[Before-and-after change data]
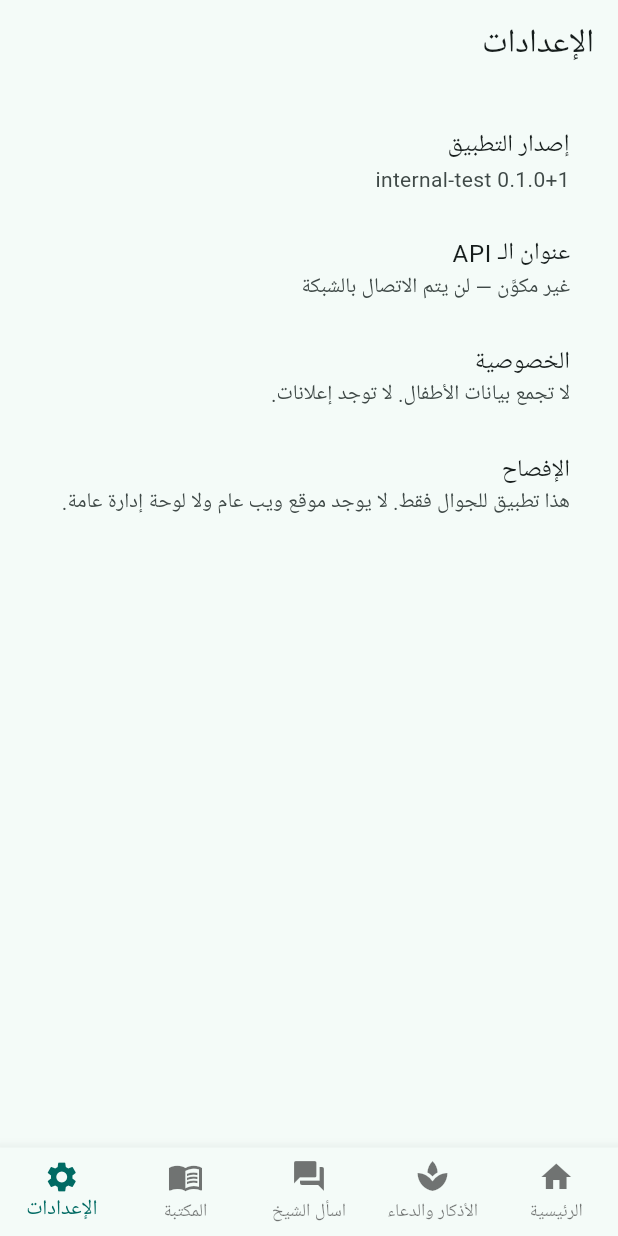
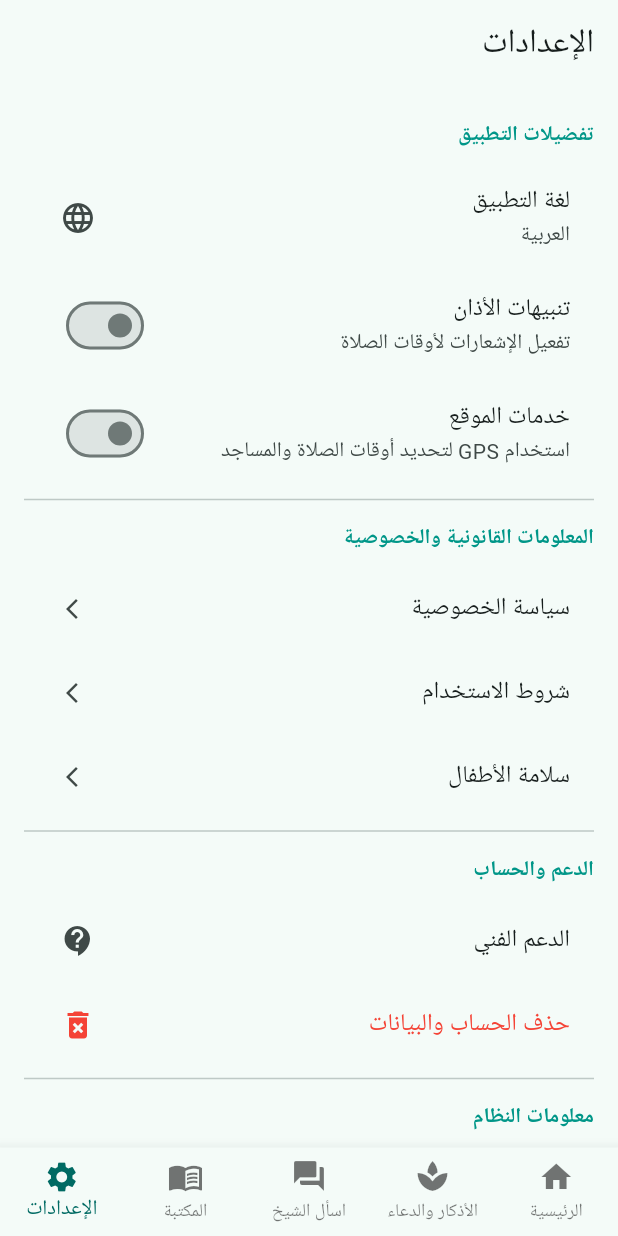
Before and after one commit to serverax/rahmah, a Flutter app: the screen it shows after launch, item 5 of the bottom bar chosen, on a phone screen of 412 x 824 dp. Run offline on Flutter 3.47's test engine with Material 3 defaults, Android fonts, the phone set to English and light mode, and no system bars; our stand-ins replace device_info_plus, flutter_secure_storage, local_auth, sqflite; accounts and stored records are empty.

Commit message:
rahma: complete final mobile release readiness repairs

```diff
--- a/apps/mobile/lib/screens/settings_screen.dart
+++ b/apps/mobile/lib/screens/settings_screen.dart
@@ -1,15 +1,86 @@
 import 'package:flutter/material.dart';
-
 import '../config.dart';
 
-class SettingsScreen extends StatelessWidget {
+class SettingsScreen extends StatefulWidget {
   const SettingsScreen({super.key});
+
+  @override
+  State<SettingsScreen> createState() => _SettingsScreenState();
+}
+
+class _SettingsScreenState extends State<SettingsScreen> {
+  bool _azanEnabled = false;
+  bool _locationEnabled = false;
+  String _selectedLanguage = 'العربية';
+
   @override
   Widget build(BuildContext context) => Scaffold(
         appBar: AppBar(title: const Text('الإعدادات')),
         body: ListView(
           padding: const EdgeInsets.all(16),
           children: [
+            _buildSectionHeader('تفضيلات التطبيق'),
+            ListTile(
+              title: const Text('لغة التطبيق'),
+              subtitle: Text(_selectedLanguage),
+              trailing: const Icon(Icons.language),
+              onTap: () {
+                // TODO: Implement language selector
+              },
+            ),
+            SwitchListTile(
+              title: const Text('تنبيهات الأذان'),
+              subtitle: const Text('تفعيل الإشعارات لأوقات الصلاة'),
+              value: _azanEnabled,
+              onChanged: (val) => setState(() => _azanEnabled = val),
+            ),
+            SwitchListTile(
+              title: const Text('خدمات الموقع'),
+              subtitle: const Text('استخدام GPS لتحديد أوقات الصلاة والمساجد'),
+              value: _locationEnabled,
+              onChanged: (val) => setState(() => _locationEnabled = val),
+            ),
+            const Divider(),
+            _buildSectionHeader('المعلومات القانونية والخصوصية'),
+            ListTile(
+              title: const Text('سياسة الخصوصية'),
+              trailing: const Icon(Icons.arrow_forward_ios, size: 16),
+              onTap: () {
+                Navigator.push(context, MaterialPageRoute(builder: (c) => const _SimpleDocScreen(title: 'سياسة الخصوصية')));
+              },
+            ),
+            ListTile(
+              title: const Text('شروط الاستخدام'),
+              trailing: const Icon(Icons.arrow_forward_ios, size: 16),
+              onTap: () {
+                Navigator.push(context, MaterialPageRoute(builder: (c) => const _SimpleDocScreen(title: 'شروط الاستخدام')));
+              },
+            ),
+            ListTile(
+              title: const Text('سلامة الأطفال'),
+              trailing: const Icon(Icons.arrow_forward_ios, size: 16),
+              onTap: () {
+                Navigator.push(context, MaterialPageRoute(builder: (c) => const _SimpleDocScreen(title: 'سلامة الأطفال')));
+              },
+            ),
+            const Divider(),
+            _buildSectionHeader('الدعم والحساب'),
+            ListTile(
+              title: const Text('الدعم الفني'),
+              trailing: const Icon(Icons.contact_support),
+              onTap: () {
+                // TODO: Implement support contact
+              },
+            ),
+            ListTile(
+              title: const Text('حذف الحساب والبيانات', style: TextStyle(color: Colors.red)),
+              trailing: const Icon(Icons.delete_forever, color: Colors.red),
+              onTap: () {
+                _showDeleteAccountDialog(context);
+              },
+            ),
+            const Divider(),
+            _buildSectionHeader('معلومات النظام'),
             ListTile(
               title: const Text('إصدار التطبيق'),
               subtitle: Text('${RahmaConfig.buildFlavor} 0.1.0+1'),
@@ -20,16 +91,57 @@ class SettingsScreen extends StatelessWidget {
                 RahmaConfig.isApiConfigured ? 'مُكوَّن' : 'غير مكوَّن — لن يتم الاتصال بالشبكة',
               ),
             ),
-            const ListTile(
-              title: Text('الخصوصية'),
-              subtitle: Text('لا تجمع بيانات الأطفال. لا توجد إعلانات.'),
-            ),
-            const ListTile(
-              title: Text('الإفصاح'),
-              subtitle: Text(
-                  'هذا تطبيق للجوال فقط. لا يوجد موقع ويب عام ولا لوحة إدارة عامة.'),
-            ),
           ],
         ),
       );
+
+  Widget _buildSectionHeader(String title) {
+    return Padding(
+      padding: const EdgeInsets.symmetric(vertical: 8),
+      child: Text(
+        title,
+        style: const TextStyle(fontWeight: FontWeight.bold, color: Colors.teal),
+      ),
+    );
+  }
+
+  void _showDeleteAccountDialog(BuildContext context) {
+    showDialog(
+      context: context,
+      builder: (c) => AlertDialog(
+        title: const Text('تأكيد حذف الحساب'),
+        content: const Text('هل أنت متأكد من رغبتك في حذف حسابك وجميع بياناتك نهائياً؟ لا يمكن التراجع عن هذا الإجراء.'),
+        actions: [
+          TextButton(onPressed: () => Navigator.pop(c), child: const Text('إلغاء')),
+          TextButton(
+            onPressed: () {
+              // TODO: Call deletion API
+              Navigator.pop(c);
+            },
+            child: const Text('حذف نهائي', style: TextStyle(color: Colors.red)),
+          ),
+        ],
+      ),
+    );
+  }
 }
+
+class _SimpleDocScreen extends StatelessWidget {
+  const _SimpleDocScreen({required this.title});
+  final String title;
+
+  @override
+  Widget build(BuildContext context) => Scaffold(
+    appBar: AppBar(title: Text(title)),
+    body: Center(
+      child: Padding(
+        padding: const EdgeInsets.all(24),
+        child: Text(
+          'سيتم عرض نص $title هنا بإذن الله. النسخة الكاملة متوفرة عبر موقعنا الرسمي.',
+          textAlign: TextAlign.center,
+          style: Theme.of(context).textTheme.bodyLarge,
+        ),
+      ),
+    ),
+  );
+}
```
Also changed, not shown: 80 other files.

About this exercise
Return an exact copy of the data above, apart from any pictures.

Solution to the exercise
Before and after one commit to serverax/rahmah, a Flutter app: the screen it shows after launch, item 5 of the bottom bar chosen, on a phone screen of 412 x 824 dp. Run offline on Flutter 3.47's test engine with Material 3 defaults, Android fonts, the phone set to English and light mode, and no system bars; our stand-ins replace device_info_plus, flutter_secure_storage, local_auth, sqflite; accounts and stored records are empty.

Commit message:
rahma: complete final mobile release readiness repairs

```diff
--- a/apps/mobile/lib/screens/settings_screen.dart
+++ b/apps/mobile/lib/screens/settings_screen.dart
@@ -1,15 +1,86 @@
 import 'package:flutter/material.dart';
-
 import '../config.dart';
 
-class SettingsScreen extends StatelessWidget {
+class SettingsScreen extends StatefulWidget {
   const SettingsScreen({super.key});
+
+  @override
+  State<SettingsScreen> createState() => _SettingsScreenState();
+}
+
+class _SettingsScreenState extends State<SettingsScreen> {
+  bool _azanEnabled = false;
+  bool _locationEnabled = false;
+  String _selectedLanguage = 'العربية';
+
   @override
   Widget build(BuildContext context) => Scaffold(
         appBar: AppBar(title: const Text('الإعدادات')),
         body: ListView(
           padding: const EdgeInsets.all(16),
           children: [
+            _buildSectionHeader('تفضيلات التطبيق'),
+            ListTile(
+              title: const Text('لغة التطبيق'),
+              subtitle: Text(_selectedLanguage),
+              trailing: const Icon(Icons.language),
+              onTap: () {
+                // TODO: Implement language selector
+              },
+            ),
+            SwitchListTile(
+              title: const Text('تنبيهات الأذان'),
+              subtitle: const Text('تفعيل الإشعارات لأوقات الصلاة'),
+              value: _azanEnabled,
+              onChanged: (val) => setState(() => _azanEnabled = val),
+            ),
+            SwitchListTile(
+              title: const Text('خدمات الموقع'),
+              subtitle: const Text('استخدام GPS لتحديد أوقات الصلاة والمساجد'),
+              value: _locationEnabled,
+              onChanged: (val) => setState(() => _locationEnabled = val),
+            ),
+            const Divider(),
+            _buildSectionHeader('المعلومات القانونية والخصوصية'),
+            ListTile(
+              title: const Text('سياسة الخصوصية'),
+              trailing: const Icon(Icons.arrow_forward_ios, size: 16),
+              onTap: () {
+                Navigator.push(context, MaterialPageRoute(builder: (c) => const _SimpleDocScreen(title: 'سياسة الخصوصية')));
+              },
+            ),
+            ListTile(
+              title: const Text('شروط الاستخدام'),
+              trailing: const Icon(Icons.arrow_forward_ios, size: 16),
+              onTap: () {
+                Navigator.push(context, MaterialPageRoute(builder: (c) => const _SimpleDocScreen(title: 'شروط الاستخدام')));
+              },
+            ),
+            ListTile(
+              title: const Text('سلامة الأطفال'),
+              trailing: const Icon(Icons.arrow_forward_ios, size: 16),
+              onTap: () {
+                Navigator.push(context, MaterialPageRoute(builder: (c) => const _SimpleDocScreen(title: 'سلامة الأطفال')));
+              },
+            ),
+            const Divider(),
+            _buildSectionHeader('الدعم والحساب'),
+            ListTile(
+              title: const Text('الدعم الفني'),
+              trailing: const Icon(Icons.contact_support),
+              onTap: () {
+                // TODO: Implement support contact
+              },
+            ),
+            ListTile(
+              title: const Text('حذف الحساب والبيانات', style: TextStyle(color: Colors.red)),
+              trailing: const Icon(Icons.delete_forever, color: Colors.red),
+              onTap: () {
+                _showDeleteAccountDialog(context);
+              },
+            ),
+            const Divider(),
+            _buildSectionHeader('معلومات النظام'),
             ListTile(
               title: const Text('إصدار التطبيق'),
               subtitle: Text('${RahmaConfig.buildFlavor} 0.1.0+1'),
@@ -20,16 +91,57 @@ class SettingsScreen extends StatelessWidget {
                 RahmaConfig.isApiConfigured ? 'مُكوَّن' : 'غير مكوَّن — لن يتم الاتصال بالشبكة',
               ),
             ),
-            const ListTile(
-              title: Text('الخصوصية'),
-              subtitle: Text('لا تجمع بيانات الأطفال. لا توجد إعلانات.'),
-            ),
-            const ListTile(
-              title: Text('الإفصاح'),
-              subtitle: Text(
-                  'هذا تطبيق للجوال فقط. لا يوجد موقع ويب عام ولا لوحة إدارة عامة.'),
-            ),
           ],
         ),
       );
+
+  Widget _buildSectionHeader(String title) {
+    return Padding(
+      padding: const EdgeInsets.symmetric(vertical: 8),
+      child: Text(
+        title,
+        style: const TextStyle(fontWeight: FontWeight.bold, color: Colors.teal),
+      ),
+    );
+  }
+
+  void _showDeleteAccountDialog(BuildContext context) {
+    showDialog(
+      context: context,
+      builder: (c) => AlertDialog(
+        title: const Text('تأكيد حذف الحساب'),
+        content: const Text('هل أنت متأكد من رغبتك في حذف حسابك وجميع بياناتك نهائياً؟ لا يمكن التراجع عن هذا الإجراء.'),
+        actions: [
+          TextButton(onPressed: () => Navigator.pop(c), child: const Text('إلغاء')),
+          TextButton(
+            onPressed: () {
+              // TODO: Call deletion API
+              Navigator.pop(c);
+            },
+            child: const Text('حذف نهائي', style: TextStyle(color: Colors.red)),
+          ),
+        ],
+      ),
+    );
+  }
 }
+
+class _SimpleDocScreen extends StatelessWidget {
+  const _SimpleDocScreen({required this.title});
+  final String title;
+
+  @override
+  Widget build(BuildContext context) => Scaffold(
+    appBar: AppBar(title: Text(title)),
+    body: Center(
+      child: Padding(
+        padding: const EdgeInsets.all(24),
+        child: Text(
+          'سيتم عرض نص $title هنا بإذن الله. النسخة الكاملة متوفرة عبر موقعنا الرسمي.',
+          textAlign: TextAlign.center,
+          style: Theme.of(context).textTheme.bodyLarge,
+        ),
+      ),
+    ),
+  );
+}
```
Also changed, not shown: 80 other files.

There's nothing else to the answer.